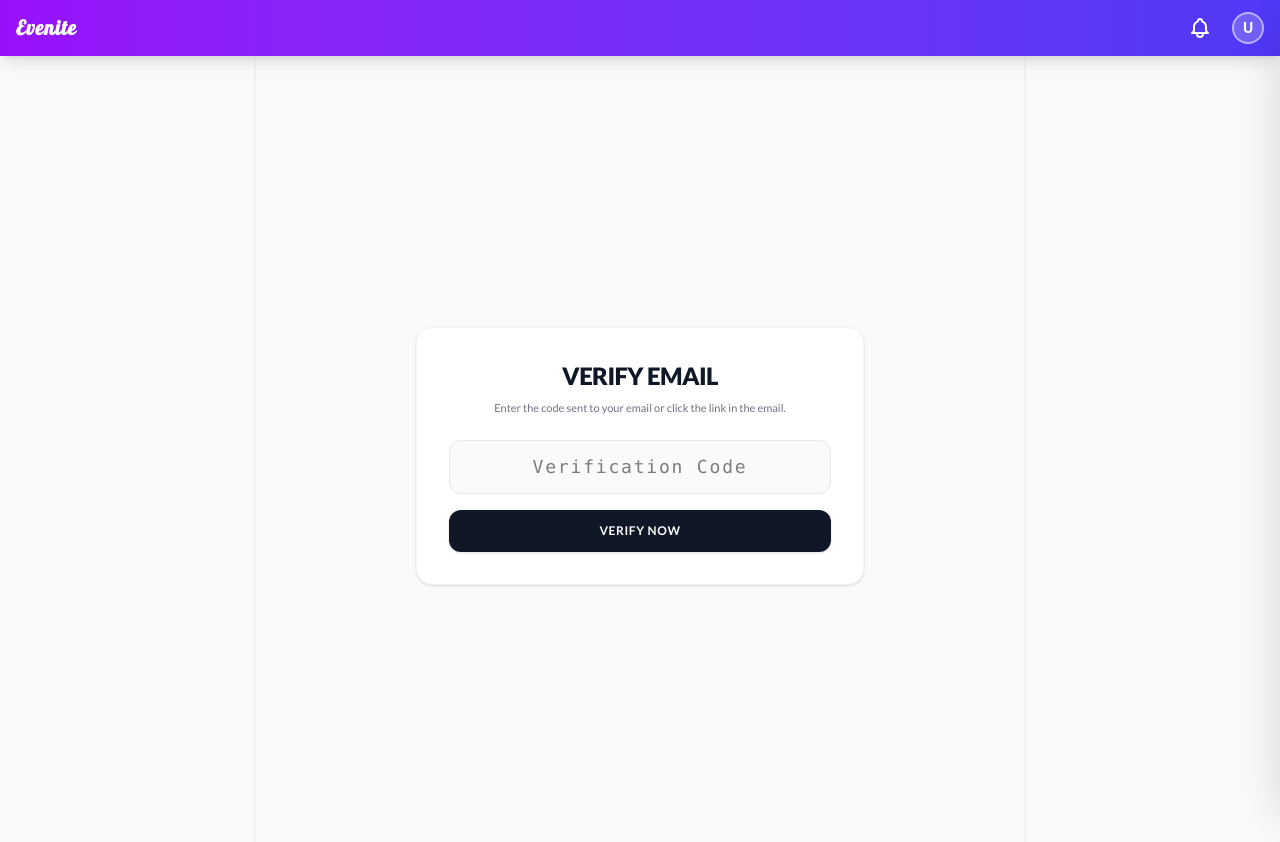
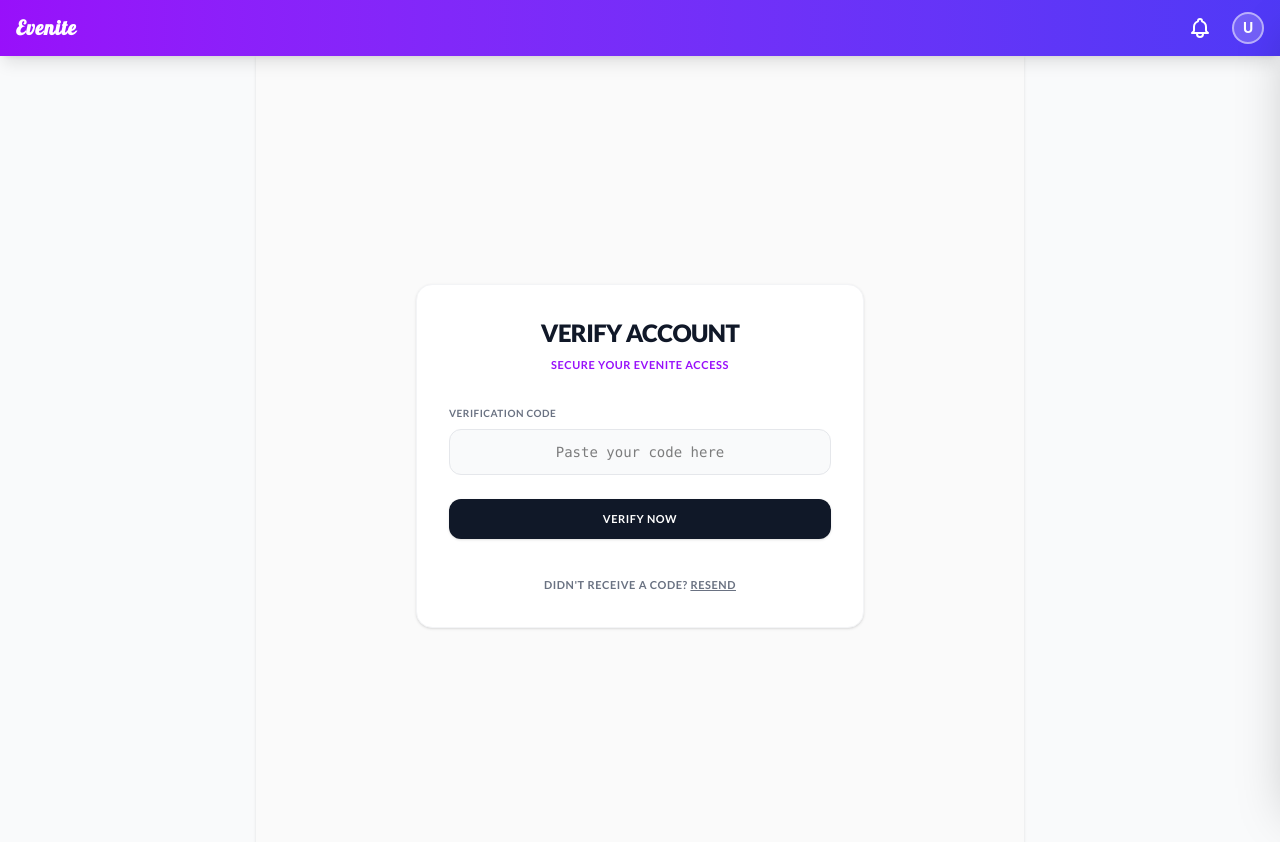
Before and after one commit to sawroryyin/evenite-frontend, a Vue app: page /verify-email in a window 1280 px wide. Shown: the top 842 px of the page. Built offline with nearby package versions, Linux system fonts and the light colour scheme; no server answers.

Commit message:
fix/modify role select view and verifiction view

```diff
--- a/src/views/auth/RoleSelectView.vue
+++ b/src/views/auth/RoleSelectView.vue
@@ -11,15 +11,15 @@ const selectRole = (role: 'PARTICIPANT' | 'ORGANIZER') => {
 <template>
   <div class="min-h-screen flex items-center justify-center bg-[#fafafa] font-['Lato'] px-4">
     <div class="max-w-xl w-full">
-      <h1 class="text-2xl font-black text-gray-900 uppercase tracking-tight mb-2 text-center">Choose Your Starting Role</h1>
-      <p class="text-[12px] text-gray-500 text-center mb-8 font-bold">Select how you want to start using Evenite. You can create the other profile later.</p>
+      <h1 class="text-2xl font-black text-gray-900 uppercase tracking-tight mb-2 text-center">Create Your Profile</h1>
+      <p class="text-[12px] text-gray-500 text-center mb-8 font-bold">Select which profile you want to create first to start using Evenite. You can add the other profile later.</p>
 
       <div class="grid md:grid-cols-2 gap-4">
         <div @click="selectRole('PARTICIPANT')" class="bg-white p-6 rounded-2xl shadow-sm border border-gray-100 hover:border-purple-300 cursor-pointer transition-all hover:-translate-y-1">
           <div class="w-12 h-12 bg-purple-100 text-purple-600 rounded-xl flex items-center justify-center mb-4">
             <svg class="w-6 h-6" fill="none" stroke="currentColor" viewBox="0 0 24 24"><path stroke-linecap="round" stroke-linejoin="round" stroke-width="2" d="M17 20h5v-2a3 3 0 00-5.356-1.857M17 20H7m10 0v-2c0-.656-.126-1.283-.356-1.857M7 20H2v-2a3 3 0 015.356-1.857M7 20v-2c0-.656.126-1.283.356-1.857m0 0a5.002 5.002 0 019.288 0M15 7a3 3 0 11-6 0 3 3 0 016 0zm6 3a2 2 0 11-4 0 2 2 0 014 0zM7 10a2 2 0 11-4 0 2 2 0 014 0z"></path></svg>
           </div>
-          <h2 class="text-lg font-bold text-gray-900 mb-1">Participant</h2>
+          <h2 class="text-lg font-bold text-gray-900 mb-1">Create Participant Profile</h2>
           <p class="text-[11px] text-gray-500">Discover events, register, and join the community discussions.</p>
         </div>
 
@@ -27,7 +27,7 @@ const selectRole = (role: 'PARTICIPANT' | 'ORGANIZER') => {
           <div class="w-12 h-12 bg-indigo-100 text-indigo-600 rounded-xl flex items-center justify-center mb-4">
             <svg class="w-6 h-6" fill="none" stroke="currentColor" viewBox="0 0 24 24"><path stroke-linecap="round" stroke-linejoin="round" stroke-width="2" d="M19 21V5a2 2 0 00-2-2H7a2 2 0 00-2 2v16m14 0h2m-2 0h-5m-9 0H3m2 0h5M9 7h1m-1 4h1m4-4h1m-1 4h1m-5 10v-5a1 1 0 011-1h2a1 1 0 011 1v5m-4 0h4"></path></svg>
           </div>
-          <h2 class="text-lg font-bold text-gray-900 mb-1">Organizer</h2>
+          <h2 class="text-lg font-bold text-gray-900 mb-1">Create Organizer Profile</h2>
           <p class="text-[11px] text-gray-500">Create events, manage registrations, and track attendance.</p>
         </div>
       </div>
--- a/src/views/auth/VerifyEmailView.vue
+++ b/src/views/auth/VerifyEmailView.vue
@@ -5,61 +5,160 @@ import api from '../../services/api'
 
 const route = useRoute()
 const router = useRouter()
+
+// State
 const tokenInput = ref('')
-const message = ref('')
-const isSuccess = ref(false)
+const emailInput = ref('')
+const message = ref({ text: '', type: 'success' })
 const isLoading = ref(false)
+const isResending = ref(false)
+const showResendForm = ref(false)
 
-const verify = async (tokenToVerify: string) => {
-  if (!tokenToVerify) return
+// Helper to show temporary messages
+const showMessage = (text: string, type: 'success' | 'error') => {
+  message.value = { text, type }
+  setTimeout(() => { message.value.text = '' }, 5000)
+}
+
+const verify = async () => {
+  if (!tokenInput.value) {
+    showMessage('Please enter a verification code.', 'error')
+    return
+  }
+
   isLoading.value = true
-  isSuccess.value = false
+  message.value.text = ''
 
   try {
-    // Ping the backend to verify the token
-    await api.post(`/auth/verify-email?token=${tokenToVerify}`)
+    await api.post(`/auth/verify-email?token=${tokenInput.value}`)
 
-    isSuccess.value = true
-    message.value = 'Email verified successfully! Redirecting to login...'
+    showMessage('Email verified successfully! Redirecting to login...', 'success')
 
-    // Redirect to login after 1.5 seconds so they can log in manually
+    // Redirect to login after 1.5 seconds
     setTimeout(() => {
       router.push('/auth/login')
     }, 1500)
 
   } catch (error: any) {
-    message.value = error.response?.data?.message || 'Invalid or expired token.'
+    showMessage(error.response?.data?.message || 'Invalid or expired token.', 'error')
   } finally {
     isLoading.value = false
   }
 }
 
+const resendCode = async () => {
+  if (!emailInput.value) {
+    showMessage('Please enter your email address.', 'error')
+    return
+  }
+
+  isResending.value = true
+  message.value.text = ''
+
+  try {
+    await api.post('/auth/resend-verification', { email: emailInput.value })
+    showMessage('Verification code resent! Please check your email.', 'success')
+    showResendForm.value = false // Switch back to the verify form
+  } catch (error: any) {
+    showMessage(error.response?.data?.message || 'Failed to resend verification code.', 'error')
+  } finally {
+    isResending.value = false
+  }
+}
+
 onMounted(() => {
   const urlToken = route.query.token as string
+  const urlEmail = route.query.email as string // Optional: in case you pass email from register page
+
+  if (urlEmail) {
+    emailInput.value = urlEmail
+  }
+
   if (urlToken) {
     tokenInput.value = urlToken
-    verify(urlToken)
+    verify() // Auto-verify if they clicked the link in their email
   }
 })
 </script>
 
 <template>
-  <div class="min-h-screen flex items-center justify-center bg-[#fafafa] font-['Lato'] px-4">
-    <div class="bg-white p-8 rounded-2xl shadow-sm border border-gray-100 max-w-md w-full text-center">
-      <h1 class="text-2xl font-black text-gray-900 uppercase tracking-tight mb-2">Verify Email</h1>
-      <p class="text-[11px] text-gray-500 mb-6">Enter the code sent to your email or click the link in the email.</p>
+  <div class="min-h-screen flex items-center justify-center bg-[#fafafa] font-['Lato'] px-4 py-8">
+    <div class="bg-white p-8 rounded-2xl shadow-sm border border-gray-100 max-w-md w-full">
 
-      <p v-if="message" class="mb-4 text-[11px] font-bold p-3 rounded-lg"
-         :class="isSuccess ? 'bg-green-50 text-green-700' : 'bg-red-50 text-red-700'">
-        {{ message }}
-      </p>
+      <div class="text-center mb-8">
+        <h1 class="text-2xl font-black text-gray-900 uppercase tracking-tight mb-2">Verify Account</h1>
+        <p class="text-[11px] font-bold text-purple-600 uppercase tracking-wider">
+          {{ showResendForm ? 'Resend Verification Code' : 'Secure your Evenite access' }}
+        </p>
+      </div>
 
-      <div class="flex flex-col gap-4">
-        <input v-model="tokenInput" type="text" placeholder="Verification Code" class="w-full px-4 py-3 bg-gray-50 border border-gray-200 rounded-xl text-center font-mono text-lg tracking-widest focus:outline-none focus:ring-2 focus:ring-purple-500 transition-all" />
-        <button @click="verify(tokenInput)" :disabled="isLoading || isSuccess" class="w-full bg-gray-900 text-white py-3 rounded-xl font-bold text-[12px] uppercase tracking-wider shadow-sm hover:bg-gray-800 disabled:opacity-50 transition-all">
-          {{ isLoading ? 'Verifying...' : 'Verify Now' }}
+      <div v-if="message.text" class="mb-6 text-[11px] font-bold p-3 rounded-lg text-center transition-all"
+           :class="message.type === 'success' ? 'bg-green-50 text-green-700 border border-green-100' : 'bg-red-50 text-red-700 border border-red-100'">
+        {{ message.text }}
+      </div>
+
+      <form v-if="!showResendForm" @submit.prevent="verify" class="flex flex-col gap-6">
+        <div>
+          <label class="block text-[10px] font-bold text-gray-500 uppercase tracking-wider mb-2">Verification Code</label>
+          <input
+            v-model="tokenInput"
+            type="text"
+            placeholder="Paste your code here"
+            required
+            class="w-full px-4 py-3 bg-gray-50 border border-gray-200 rounded-xl text-center font-mono text-sm focus:outline-none focus:ring-2 focus:ring-purple-500 transition-all"
+          />
+        </div>
+
+        <button
+          type="submit"
+          :disabled="isLoading || (message.text !== '' && message.type === 'success')"
+          class="w-full bg-gray-900 text-white py-3 rounded-xl font-bold text-[11px] uppercase tracking-wider shadow-sm hover:bg-gray-800 disabled:opacity-50 transition-all"
+        >
+          {{ isLoading ? 'VERIFYING...' : 'VERIFY NOW' }}
         </button>
-      </div>
+
+        <div class="text-center mt-2">
+          <button
+            type="button"
+            @click="showResendForm = true"
+            class="text-[11px] font-bold text-gray-500 hover:text-purple-600 transition-colors uppercase tracking-wider"
+          >
+            Didn't receive a code? <span class="underline">Resend</span>
+          </button>
+        </div>
+      </form>
+
+      <form v-else @submit.prevent="resendCode" class="flex flex-col gap-6">
+        <div>
+          <label class="block text-[10px] font-bold text-gray-500 uppercase tracking-wider mb-2">Email Address</label>
+          <input
+            v-model="emailInput"
+            type="email"
+            placeholder="student@university.edu"
+            required
+            class="w-full px-4 py-3 bg-gray-50 border border-gray-200 rounded-xl text-sm focus:outline-none focus:ring-2 focus:ring-purple-500 transition-all"
+          />
+        </div>
+
+        <button
+          type="submit"
+          :disabled="isResending"
+          class="w-full bg-linear-to-r from-purple-600 to-indigo-600 hover:from-purple-700 hover:to-indigo-700 text-white py-3 rounded-xl font-bold text-[11px] uppercase tracking-wider shadow-sm disabled:opacity-50 transition-all"
+        >
+          {{ isResending ? 'SENDING...' : 'RESEND CODE' }}
+        </button>
+
+        <div class="text-center mt-2">
+          <button
+            type="button"
+            @click="showResendForm = false"
+            class="text-[11px] font-bold text-gray-500 hover:text-gray-900 transition-colors uppercase tracking-wider"
+          >
+            &larr; Back to Verification
+          </button>
+        </div>
+      </form>
+
     </div>
   </div>
 </template>
```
※ ※ ※
Work order:
What lines of the data contain the string "other"? List them.

Response:
-      <p class="text-[12px] text-gray-500 text-center mb-8 font-bold">Select how you want to start using Evenite. You can create the other profile later.</p>
+      <p class="text-[12px] text-gray-500 text-center mb-8 font-bold">Select which profile you want to create first to start using Evenite. You can add the other profile later.</p>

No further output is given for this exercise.